▸ **INFORMATION PROVIDED**
━━━━━━━━━━━━━━━━
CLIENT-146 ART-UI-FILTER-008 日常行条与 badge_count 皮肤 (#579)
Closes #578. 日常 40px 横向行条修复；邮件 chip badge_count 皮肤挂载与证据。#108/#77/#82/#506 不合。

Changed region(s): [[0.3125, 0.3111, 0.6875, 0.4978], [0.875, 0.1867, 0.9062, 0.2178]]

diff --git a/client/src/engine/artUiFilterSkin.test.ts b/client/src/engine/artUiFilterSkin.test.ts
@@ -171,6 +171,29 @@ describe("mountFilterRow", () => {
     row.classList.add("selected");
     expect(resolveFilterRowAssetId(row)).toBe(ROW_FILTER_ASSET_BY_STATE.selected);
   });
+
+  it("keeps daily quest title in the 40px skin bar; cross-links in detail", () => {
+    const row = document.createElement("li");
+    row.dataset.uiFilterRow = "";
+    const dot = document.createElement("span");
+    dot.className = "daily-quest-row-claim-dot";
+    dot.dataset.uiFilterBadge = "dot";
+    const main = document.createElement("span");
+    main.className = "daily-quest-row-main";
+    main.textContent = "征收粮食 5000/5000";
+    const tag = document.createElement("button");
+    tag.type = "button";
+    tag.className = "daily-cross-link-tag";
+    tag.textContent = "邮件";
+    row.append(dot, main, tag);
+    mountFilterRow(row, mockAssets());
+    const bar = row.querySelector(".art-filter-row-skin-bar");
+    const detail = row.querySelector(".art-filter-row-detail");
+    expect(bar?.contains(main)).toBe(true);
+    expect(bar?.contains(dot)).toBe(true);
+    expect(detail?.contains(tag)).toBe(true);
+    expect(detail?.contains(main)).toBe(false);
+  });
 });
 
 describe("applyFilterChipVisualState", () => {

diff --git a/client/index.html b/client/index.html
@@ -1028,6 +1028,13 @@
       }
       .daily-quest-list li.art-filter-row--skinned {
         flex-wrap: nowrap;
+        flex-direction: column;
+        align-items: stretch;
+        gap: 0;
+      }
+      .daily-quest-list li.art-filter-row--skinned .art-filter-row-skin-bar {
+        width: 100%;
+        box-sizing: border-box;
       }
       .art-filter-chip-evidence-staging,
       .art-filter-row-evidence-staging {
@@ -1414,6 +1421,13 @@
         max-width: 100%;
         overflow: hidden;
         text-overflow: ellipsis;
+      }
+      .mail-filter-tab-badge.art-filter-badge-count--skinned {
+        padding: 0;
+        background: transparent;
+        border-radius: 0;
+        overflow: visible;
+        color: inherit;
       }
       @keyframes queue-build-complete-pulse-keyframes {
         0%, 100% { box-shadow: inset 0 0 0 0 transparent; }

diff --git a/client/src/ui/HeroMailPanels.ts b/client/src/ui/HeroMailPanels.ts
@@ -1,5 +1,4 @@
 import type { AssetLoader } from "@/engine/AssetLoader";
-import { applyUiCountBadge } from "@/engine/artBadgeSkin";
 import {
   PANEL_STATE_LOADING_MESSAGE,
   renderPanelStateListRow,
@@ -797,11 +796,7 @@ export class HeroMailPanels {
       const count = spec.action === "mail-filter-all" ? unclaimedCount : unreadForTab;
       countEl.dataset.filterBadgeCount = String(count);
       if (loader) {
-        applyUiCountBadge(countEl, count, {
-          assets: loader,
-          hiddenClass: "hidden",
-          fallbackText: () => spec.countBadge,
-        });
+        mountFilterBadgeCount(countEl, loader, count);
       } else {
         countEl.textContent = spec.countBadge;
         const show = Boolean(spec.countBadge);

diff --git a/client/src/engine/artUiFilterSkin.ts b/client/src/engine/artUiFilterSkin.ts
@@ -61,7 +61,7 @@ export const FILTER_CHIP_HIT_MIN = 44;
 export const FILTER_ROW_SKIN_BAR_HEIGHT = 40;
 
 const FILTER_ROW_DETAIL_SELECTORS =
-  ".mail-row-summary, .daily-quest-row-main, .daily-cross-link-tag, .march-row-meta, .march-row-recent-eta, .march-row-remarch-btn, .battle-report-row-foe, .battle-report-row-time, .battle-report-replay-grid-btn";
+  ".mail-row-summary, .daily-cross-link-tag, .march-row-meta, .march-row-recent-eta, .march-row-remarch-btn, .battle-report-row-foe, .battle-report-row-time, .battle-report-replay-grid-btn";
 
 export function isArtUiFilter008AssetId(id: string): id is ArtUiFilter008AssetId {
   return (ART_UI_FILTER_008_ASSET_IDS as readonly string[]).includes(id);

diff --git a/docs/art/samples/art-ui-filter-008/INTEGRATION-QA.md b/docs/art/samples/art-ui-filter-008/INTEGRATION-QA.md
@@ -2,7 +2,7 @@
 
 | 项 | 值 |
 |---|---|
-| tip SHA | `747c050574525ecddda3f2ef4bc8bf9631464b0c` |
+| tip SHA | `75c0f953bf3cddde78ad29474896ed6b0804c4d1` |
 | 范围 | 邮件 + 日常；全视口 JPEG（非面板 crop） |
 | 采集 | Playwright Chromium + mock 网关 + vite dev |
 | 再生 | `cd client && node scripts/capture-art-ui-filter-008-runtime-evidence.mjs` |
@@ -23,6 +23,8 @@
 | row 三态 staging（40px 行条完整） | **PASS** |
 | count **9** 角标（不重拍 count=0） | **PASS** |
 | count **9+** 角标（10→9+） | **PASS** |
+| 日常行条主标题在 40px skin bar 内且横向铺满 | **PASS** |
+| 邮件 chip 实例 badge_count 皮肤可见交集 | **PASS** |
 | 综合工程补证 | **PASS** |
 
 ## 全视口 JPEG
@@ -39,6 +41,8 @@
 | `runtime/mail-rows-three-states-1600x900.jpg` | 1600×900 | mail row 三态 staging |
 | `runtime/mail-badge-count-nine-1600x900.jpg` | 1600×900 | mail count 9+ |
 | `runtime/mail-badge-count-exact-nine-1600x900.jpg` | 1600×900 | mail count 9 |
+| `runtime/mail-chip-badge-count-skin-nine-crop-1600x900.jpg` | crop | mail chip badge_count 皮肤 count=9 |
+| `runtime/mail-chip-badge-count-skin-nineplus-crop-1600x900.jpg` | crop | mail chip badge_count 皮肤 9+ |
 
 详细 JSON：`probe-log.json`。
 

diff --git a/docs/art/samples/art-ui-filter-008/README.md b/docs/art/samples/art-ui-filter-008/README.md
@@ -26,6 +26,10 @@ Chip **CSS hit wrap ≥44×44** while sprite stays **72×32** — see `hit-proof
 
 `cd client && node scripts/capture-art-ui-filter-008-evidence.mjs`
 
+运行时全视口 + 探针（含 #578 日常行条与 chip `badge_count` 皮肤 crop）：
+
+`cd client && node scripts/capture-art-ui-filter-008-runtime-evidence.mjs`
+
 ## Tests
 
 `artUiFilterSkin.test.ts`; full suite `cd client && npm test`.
━━━━━━━━━━━━━━━━
▸ **TASK BRIEF**
Reprint the entries above in full, exactly as they are.

▸ **TASK RESPONSE**
CLIENT-146 ART-UI-FILTER-008 日常行条与 badge_count 皮肤 (#579)
Closes #578. 日常 40px 横向行条修复；邮件 chip badge_count 皮肤挂载与证据。#108/#77/#82/#506 不合。

Changed region(s): [[0.3125, 0.3111, 0.6875, 0.4978], [0.875, 0.1867, 0.9062, 0.2178]]

diff --git a/client/src/engine/artUiFilterSkin.test.ts b/client/src/engine/artUiFilterSkin.test.ts
@@ -171,6 +171,29 @@ describe("mountFilterRow", () => {
     row.classList.add("selected");
     expect(resolveFilterRowAssetId(row)).toBe(ROW_FILTER_ASSET_BY_STATE.selected);
   });
+
+  it("keeps daily quest title in the 40px skin bar; cross-links in detail", () => {
+    const row = document.createElement("li");
+    row.dataset.uiFilterRow = "";
+    const dot = document.createElement("span");
+    dot.className = "daily-quest-row-claim-dot";
+    dot.dataset.uiFilterBadge = "dot";
+    const main = document.createElement("span");
+    main.className = "daily-quest-row-main";
+    main.textContent = "征收粮食 5000/5000";
+    const tag = document.createElement("button");
+    tag.type = "button";
+    tag.className = "daily-cross-link-tag";
+    tag.textContent = "邮件";
+    row.append(dot, main, tag);
+    mountFilterRow(row, mockAssets());
+    const bar = row.querySelector(".art-filter-row-skin-bar");
+    const detail = row.querySelector(".art-filter-row-detail");
+    expect(bar?.contains(main)).toBe(true);
+    expect(bar?.contains(dot)).toBe(true);
+    expect(detail?.contains(tag)).toBe(true);
+    expect(detail?.contains(main)).toBe(false);
+  });
 });
 
 describe("applyFilterChipVisualState", () => {

diff --git a/client/index.html b/client/index.html
@@ -1028,6 +1028,13 @@
       }
       .daily-quest-list li.art-filter-row--skinned {
         flex-wrap: nowrap;
+        flex-direction: column;
+        align-items: stretch;
+        gap: 0;
+      }
+      .daily-quest-list li.art-filter-row--skinned .art-filter-row-skin-bar {
+        width: 100%;
+        box-sizing: border-box;
       }
       .art-filter-chip-evidence-staging,
       .art-filter-row-evidence-staging {
@@ -1414,6 +1421,13 @@
         max-width: 100%;
         overflow: hidden;
         text-overflow: ellipsis;
+      }
+      .mail-filter-tab-badge.art-filter-badge-count--skinned {
+        padding: 0;
+        background: transparent;
+        border-radius: 0;
+        overflow: visible;
+        color: inherit;
       }
       @keyframes queue-build-complete-pulse-keyframes {
         0%, 100% { box-shadow: inset 0 0 0 0 transparent; }

diff --git a/client/src/ui/HeroMailPanels.ts b/client/src/ui/HeroMailPanels.ts
@@ -1,5 +1,4 @@
 import type { AssetLoader } from "@/engine/AssetLoader";
-import { applyUiCountBadge } from "@/engine/artBadgeSkin";
 import {
   PANEL_STATE_LOADING_MESSAGE,
   renderPanelStateListRow,
@@ -797,11 +796,7 @@ export class HeroMailPanels {
       const count = spec.action === "mail-filter-all" ? unclaimedCount : unreadForTab;
       countEl.dataset.filterBadgeCount = String(count);
       if (loader) {
-        applyUiCountBadge(countEl, count, {
-          assets: loader,
-          hiddenClass: "hidden",
-          fallbackText: () => spec.countBadge,
-        });
+        mountFilterBadgeCount(countEl, loader, count);
       } else {
         countEl.textContent = spec.countBadge;
         const show = Boolean(spec.countBadge);

diff --git a/client/src/engine/artUiFilterSkin.ts b/client/src/engine/artUiFilterSkin.ts
@@ -61,7 +61,7 @@ export const FILTER_CHIP_HIT_MIN = 44;
 export const FILTER_ROW_SKIN_BAR_HEIGHT = 40;
 
 const FILTER_ROW_DETAIL_SELECTORS =
-  ".mail-row-summary, .daily-quest-row-main, .daily-cross-link-tag, .march-row-meta, .march-row-recent-eta, .march-row-remarch-btn, .battle-report-row-foe, .battle-report-row-time, .battle-report-replay-grid-btn";
+  ".mail-row-summary, .daily-cross-link-tag, .march-row-meta, .march-row-recent-eta, .march-row-remarch-btn, .battle-report-row-foe, .battle-report-row-time, .battle-report-replay-grid-btn";
 
 export function isArtUiFilter008AssetId(id: string): id is ArtUiFilter008AssetId {
   return (ART_UI_FILTER_008_ASSET_IDS as readonly string[]).includes(id);

diff --git a/docs/art/samples/art-ui-filter-008/INTEGRATION-QA.md b/docs/art/samples/art-ui-filter-008/INTEGRATION-QA.md
@@ -2,7 +2,7 @@
 
 | 项 | 值 |
 |---|---|
-| tip SHA | `747c050574525ecddda3f2ef4bc8bf9631464b0c` |
+| tip SHA | `75c0f953bf3cddde78ad29474896ed6b0804c4d1` |
 | 范围 | 邮件 + 日常；全视口 JPEG（非面板 crop） |
 | 采集 | Playwright Chromium + mock 网关 + vite dev |
 | 再生 | `cd client && node scripts/capture-art-ui-filter-008-runtime-evidence.mjs` |
@@ -23,6 +23,8 @@
 | row 三态 staging（40px 行条完整） | **PASS** |
 | count **9** 角标（不重拍 count=0） | **PASS** |
 | count **9+** 角标（10→9+） | **PASS** |
+| 日常行条主标题在 40px skin bar 内且横向铺满 | **PASS** |
+| 邮件 chip 实例 badge_count 皮肤可见交集 | **PASS** |
 | 综合工程补证 | **PASS** |
 
 ## 全视口 JPEG
@@ -39,6 +41,8 @@
 | `runtime/mail-rows-three-states-1600x900.jpg` | 1600×900 | mail row 三态 staging |
 | `runtime/mail-badge-count-nine-1600x900.jpg` | 1600×900 | mail count 9+ |
 | `runtime/mail-badge-count-exact-nine-1600x900.jpg` | 1600×900 | mail count 9 |
+| `runtime/mail-chip-badge-count-skin-nine-crop-1600x900.jpg` | crop | mail chip badge_count 皮肤 count=9 |
+| `runtime/mail-chip-badge-count-skin-nineplus-crop-1600x900.jpg` | crop | mail chip badge_count 皮肤 9+ |
 
 详细 JSON：`probe-log.json`。
 

diff --git a/docs/art/samples/art-ui-filter-008/README.md b/docs/art/samples/art-ui-filter-008/README.md
@@ -26,6 +26,10 @@ Chip **CSS hit wrap ≥44×44** while sprite stays **72×32** — see `hit-proof
 
 `cd client && node scripts/capture-art-ui-filter-008-evidence.mjs`
 
+运行时全视口 + 探针（含 #578 日常行条与 chip `badge_count` 皮肤 crop）：
+
+`cd client && node scripts/capture-art-ui-filter-008-runtime-evidence.mjs`
+
 ## Tests
 
 `artUiFilterSkin.test.ts`; full suite `cd client && npm test`.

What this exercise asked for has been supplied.